"If I can only have one movie to take with me to that proverbial desert isle, I pick this one. The play between Walter Huston and Ruth Chatterton is really something to see...they gave the best performances of their careers here (and I love Chatterton in a little-known Pre-Code film called "Lilly Turner" which you should definitely seek out). The script VASTLY improves upon the book by Sinclair Lewis, and fleshes out the part of, to quote Chatterton, "that washed-out ex-patriate" played by Mary Astor. Praised in its day for its maturity and its sumptuous production, it is still an absolutely perfect film. The final 5 minutes show what an intense climax a director can create from a relatively tiny story."
A movie for adults--in the best sense of the term.
Miles D. Moore | Alexandria, VA USA | 09/14/2000
(5 out of 5 stars)
"It is a stinging indictment of today's Hollywood that a movie like Dodsworth probably couldn't get made today. In its emotional richness and complexity, it demands an audience that doesn't expect an explosion or a poopoo joke every ten seconds. Walter Huston gives one of the all-time great performances as Sam Dodsworth, a self-made millionaire who goes to Europe searching for his roots. Unfortunately, his neurotic wife Fran (Ruth Chatterton, an unjustly forgotten actress) goes with him searching for something else entirely, and the movie is largely about the suffering her emotional games-playing causes him. Add Mary Astor as an elegant American divorcee, Paul Lukas and David Niven as shady Europeans, and Maria Ouspenskaya as a wise old Austrian baroness, and you have a great cast giving life to a screenplay of uncommon literacy and wisdom. Dodsworth is a movie for people who are willing to pay attention, who don't want everything spelled out in huge letters, and who agree with F. Scott Fitzgerald that action is character."
Director William Wyler Scores Again
James L. | 07/31/2000
(5 out of 5 stars)
"I was surprised by how honestly and maturely this film dealt with its subject matter of a marriage slowly falling apart. It's not what I expected to see coming from 1930's Hollywood. Walter Huston and Ruth Chatterton star as the Dodsworths, a wealthy American couple who go to Europe after his retirement, and while there, discover how little they have in common with each other, and how quickly they are growing apart. She is a vain woman who wants to regain her youth and live a glamourous life, while he is a practical man who wants meaning to his life. Huston is excellent as the conflicted husband, while Chatterton unsubtly tackles her unlikeable character with some success. Mary Astor is terrific (as always) as the woman that Dodsworth should be with. Dodswoth's pain at his disintegrating marriage and life is honestly portrayed, and the ending is very satisfying. This is a terrific film from start to finish, and audiences today will find it both relevant and accurate."
A GREAT FILM FROM 1936.
scotsladdie | 07/09/2003
(5 out of 5 stars)
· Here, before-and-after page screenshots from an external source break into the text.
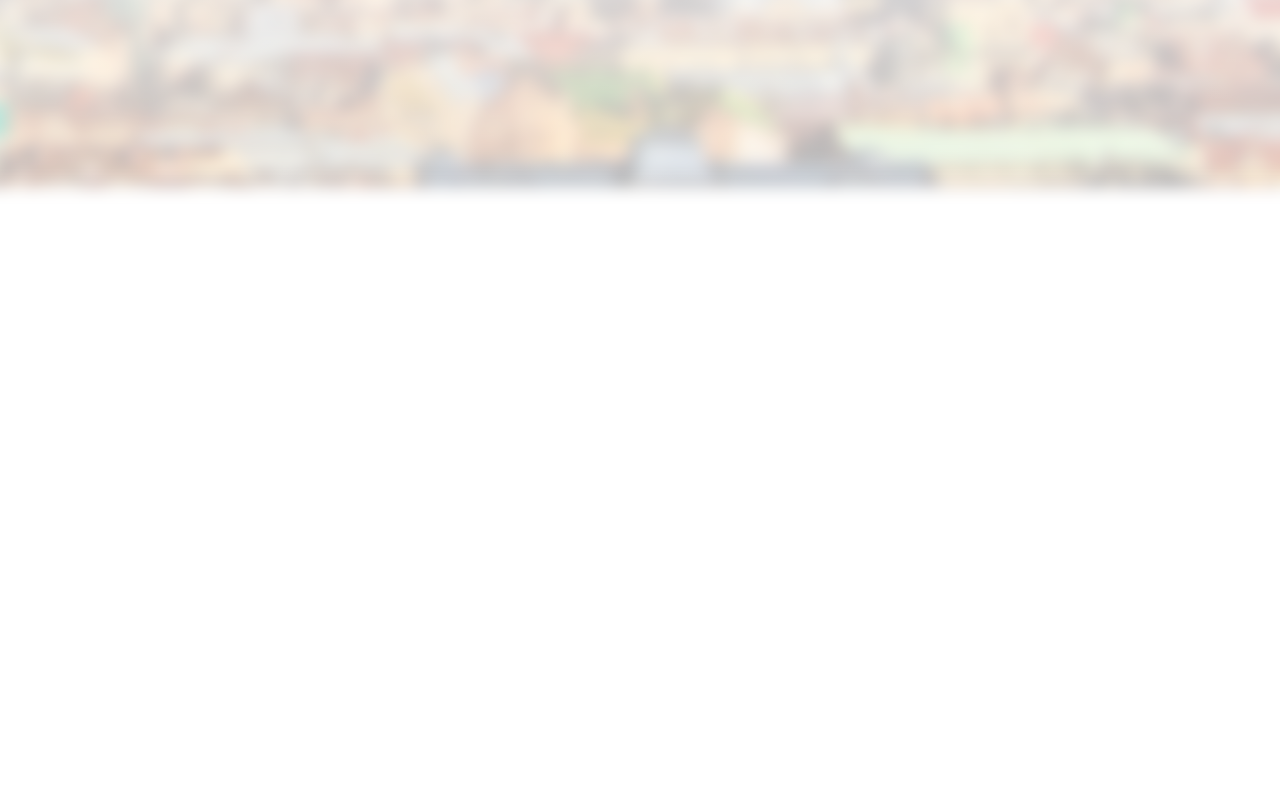
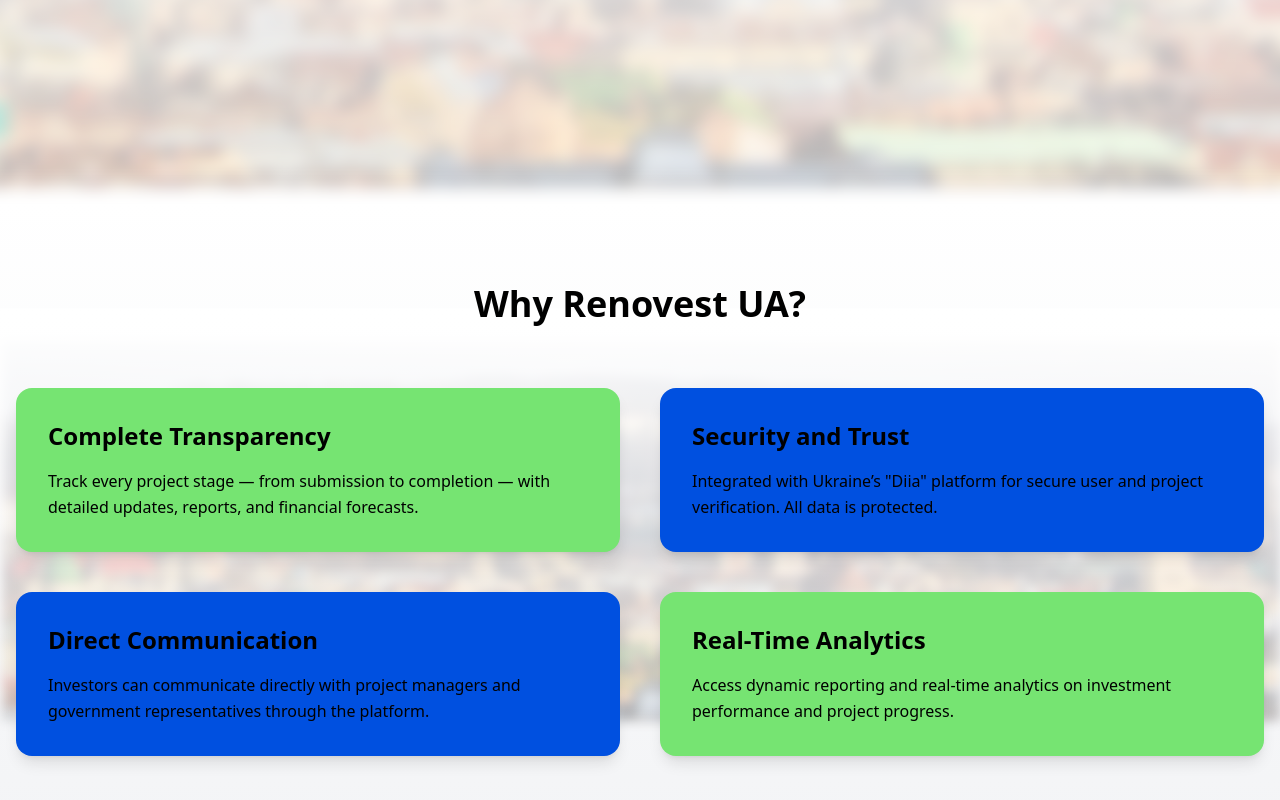
Before and after one commit to important-hackathon/Renovest_UA, a Next.js app: page / in a window 1280 px wide. Shown: the part 660-1460 px from the top of the page. Before the commit the page ends 864 px from the top, so only its background shows below. Built offline with nearby package versions, Linux system fonts and the light colour scheme; no server answers.

Commit message:
feat: add why us section to home page

```diff
--- a/src/app/page.tsx
+++ b/src/app/page.tsx
@@ -1,11 +1,12 @@
 import AboutUs from "@/components/home/AboutUs";
 import { Navbar } from '@/components/Navbar';
-
+import WhyUs from "@/components/home/WhyUs";
 export default function Home() {
   return (
     <div className="min-h-screen flex flex-col">
       <Navbar />
       <AboutUs />
+      <WhyUs />
     </div>
   );
 }
--- /dev/null
+++ b/src/components/home/WhyUs.tsx
@@ -0,0 +1,66 @@
+'use client';
+
+import Image from 'next/image';
+
+export default function WhyUs() {
+    return (
+        <section className="relative w-full bg-gradient-to-b from-white to-gray-100 py-20 overflow-hidden">
+            <div className="absolute top-0 left-0 w-full h-full z-0">
+                <Image
+                    src="/assets/images/about-us-background.svg"
+                    alt="Background"
+                    width={700}
+                    height={700}
+                    className="w-full h-full"
+                />
+            </div>
+                <div className="relative z-10 mx-auto max-w-7xl px-4 text-center">
+                    <h2 className="text-3xl md:text-4xl font-bold text-black mb-16">
+                        Why Renovest UA?
+                    </h2>
+
+                    <div className="grid grid-cols-1 sm:grid-cols-2 gap-8 md:gap-10">
+                        <div className="bg-[#76E472] rounded-2xl shadow-lg p-6 md:p-8 text-left">
+                            <h3 className="text-xl md:text-2xl font-bold text-black mb-3 md:mb-4">
+                                Complete Transparency
+                            </h3>
+                            <p className="text-black text-base leading-relaxed">
+                                Track every project stage — from submission to completion — with detailed updates,
+                                reports, and financial forecasts.
+                            </p>
+                        </div>
+
+                        <div className="bg-[#0050E0] rounded-2xl shadow-lg p-6 md:p-8 text-left">
+                            <h3 className="text-xl md:text-2xl font-bold mb-3 md:mb-4">
+                                Security and Trust
+                            </h3>
+                            <p className="text-base leading-relaxed">
+                                Integrated with Ukraine’s "Diia" platform for secure user and project verification. All
+                                data is protected.
+                            </p>
+                        </div>
+
+                        <div className="bg-[#0050E0] rounded-2xl shadow-lg p-6 md:p-8 text-left">
+                            <h3 className="text-xl md:text-2xl font-bold mb-3 md:mb-4">
+                                Direct Communication
+                            </h3>
+                            <p className="text-base leading-relaxed">
+                                Investors can communicate directly with project managers and government representatives
+                                through the platform.
+                            </p>
+                        </div>
+
+                        <div className="bg-[#76E472] rounded-2xl shadow-lg p-6 md:p-8 text-left">
+                            <h3 className="text-xl md:text-2xl font-bold text-black mb-3 md:mb-4">
+                                Real-Time Analytics
+                            </h3>
+                            <p className="text-black text-base leading-relaxed">
+                                Access dynamic reporting and real-time analytics on investment performance and project
+                                progress.
+                            </p>
+                        </div>
+                    </div>
+                </div>
+        </section>
+);
+}
```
"This movie holds a special fascination for me. First off, the little-seen-on-video actress Ruth Chatterton does a superlative job as Fran Dodsworth, the hopelessly vain forty-something wife of a successful American IndustrialistI love the remark Mary Astor makes to Chatterton when Fran states to the younger Edith: "I hope I look as good as you do at your age" - "You're almost certain to, my dear" replies Mary.As Dodsworth himself, Walter Huston is amazing: a brilliantly effective performance, simple, unaffected -- basking in its realism.Mary Astor is wonderful as the true blue widow Edith Cortwright. Astor plays her role with a sincere confidence and her character is a nice contrast to the foolish Fran (Who gets more ridiculously affected and flirtatious as the film progresses)Apart from the great Maria Ouspenskaya - who has one telling scene - David Niven is merely adequate here and the other supporting players (John Payne, Spring Byington, etc.) aren't particularly memorable.But Huston, Chatterton and Astor carry the film aided by William Wyler's superb direction. And that lovely semi-sentimental musical theme heard throughout doesn't exactly mar the film, either.DODSWORTH is an uncommonly adult film for the 193O's (Nineteen thirties Hollywood, anyway!) And it's a joy to relish for those interested in fine vintage performances from three pros doing some of their finest work on screen."